Rotary in Action
 
More than 1 million Rotary members have donated their time and money to eradicate polio, and every year, hundreds of member’s work with health workers to vaccinate children in countries affected by polio. Rotary members work with UNICEF and other partners to prepare and distribute informational materials for people in areas that are isolated by conflict, geography, or poverty. They also mobilise to recruit fellow volunteers, assist in transporting the vaccine, and provide other logistical support.
 
Rotary in Tanzania
 
There are 42 active Rotary Clubs in Tanzania, 12 of which are based in Dar-es-Salaam and over the past years, Rotarians in Tanzania have contributed approximately Tshs. 874,000,000 (US$ 380,000) towards polio eradication to Rotary International.
 
A reason to celebrate!
 
The recent announcement by the World Health Organisation (WHO) that the African continent is now polio free, after four years without a case is such a historic milestone.
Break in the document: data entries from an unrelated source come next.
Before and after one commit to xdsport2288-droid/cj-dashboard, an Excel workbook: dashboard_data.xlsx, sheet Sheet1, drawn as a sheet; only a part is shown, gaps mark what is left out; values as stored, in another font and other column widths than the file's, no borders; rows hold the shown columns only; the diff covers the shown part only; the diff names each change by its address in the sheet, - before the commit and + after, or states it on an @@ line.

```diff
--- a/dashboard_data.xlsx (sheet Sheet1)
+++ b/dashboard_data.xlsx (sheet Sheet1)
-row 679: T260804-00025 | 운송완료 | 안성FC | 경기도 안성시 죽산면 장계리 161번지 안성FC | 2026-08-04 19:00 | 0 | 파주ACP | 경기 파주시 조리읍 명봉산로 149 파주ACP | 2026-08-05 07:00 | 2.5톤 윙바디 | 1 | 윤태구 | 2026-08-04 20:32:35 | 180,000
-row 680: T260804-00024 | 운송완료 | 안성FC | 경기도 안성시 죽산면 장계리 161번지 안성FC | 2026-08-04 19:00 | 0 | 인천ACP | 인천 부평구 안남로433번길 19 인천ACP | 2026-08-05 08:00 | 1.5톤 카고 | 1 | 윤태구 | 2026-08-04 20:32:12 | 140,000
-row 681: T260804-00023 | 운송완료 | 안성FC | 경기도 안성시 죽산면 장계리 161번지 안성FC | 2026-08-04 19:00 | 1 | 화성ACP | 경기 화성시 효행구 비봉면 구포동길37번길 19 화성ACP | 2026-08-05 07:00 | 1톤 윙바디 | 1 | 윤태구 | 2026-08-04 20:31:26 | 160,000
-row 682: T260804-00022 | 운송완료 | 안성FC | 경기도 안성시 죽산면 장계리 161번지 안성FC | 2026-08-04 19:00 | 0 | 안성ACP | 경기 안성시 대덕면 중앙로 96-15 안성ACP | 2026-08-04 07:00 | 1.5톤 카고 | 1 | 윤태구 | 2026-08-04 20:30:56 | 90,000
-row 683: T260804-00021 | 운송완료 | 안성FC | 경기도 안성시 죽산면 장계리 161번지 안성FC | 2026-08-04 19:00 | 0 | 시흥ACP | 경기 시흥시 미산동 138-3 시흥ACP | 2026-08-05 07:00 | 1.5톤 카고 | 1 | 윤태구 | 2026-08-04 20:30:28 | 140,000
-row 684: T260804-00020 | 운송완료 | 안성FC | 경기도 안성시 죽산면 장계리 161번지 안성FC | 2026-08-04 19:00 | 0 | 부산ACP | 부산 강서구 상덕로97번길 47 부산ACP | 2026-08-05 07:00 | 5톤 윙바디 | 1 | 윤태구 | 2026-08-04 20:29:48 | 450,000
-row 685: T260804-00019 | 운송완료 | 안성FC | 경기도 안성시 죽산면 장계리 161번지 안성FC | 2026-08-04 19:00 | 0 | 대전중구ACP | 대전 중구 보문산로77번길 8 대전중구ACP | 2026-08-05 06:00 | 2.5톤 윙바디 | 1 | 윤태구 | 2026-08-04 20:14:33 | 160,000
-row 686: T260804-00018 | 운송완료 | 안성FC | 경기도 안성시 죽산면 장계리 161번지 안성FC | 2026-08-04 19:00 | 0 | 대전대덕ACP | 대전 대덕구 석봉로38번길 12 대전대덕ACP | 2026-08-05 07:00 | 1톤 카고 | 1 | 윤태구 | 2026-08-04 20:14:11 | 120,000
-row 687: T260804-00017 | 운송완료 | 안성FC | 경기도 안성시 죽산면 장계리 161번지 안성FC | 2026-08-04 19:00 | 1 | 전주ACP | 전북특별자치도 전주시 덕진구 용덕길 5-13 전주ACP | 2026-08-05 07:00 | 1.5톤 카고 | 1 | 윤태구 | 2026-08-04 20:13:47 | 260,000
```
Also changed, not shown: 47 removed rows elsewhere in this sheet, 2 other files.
This means that five of the six WHO regions – representing over 90 percent of the world’s population – are now free of the poliovirus, moving the world closer to achieving global polio eradication.
 
Rotary would like to congratulate the national governments of the 47 countries in the WHO African Region for the achievement and reiterates its commitment to ensuring that the global goal of eradicating polio is achieved.
 
As the WHO Director General, Dr. Tedros Adhanom Ghebreyesus said, ending wild poliovirus in Africa is one of the greatest public health achievements of our time and provides powerful inspiration for all of us to finish the job of eradicating polio globally.
 
Kudos to all partners involved including governments, health workers, community volunteers, traditional and religious leaders and parents across the region who have worked together to kick wild polio out of Africa.
 
Sharmila Bhatt
Past District Governor
Rotary International District 9211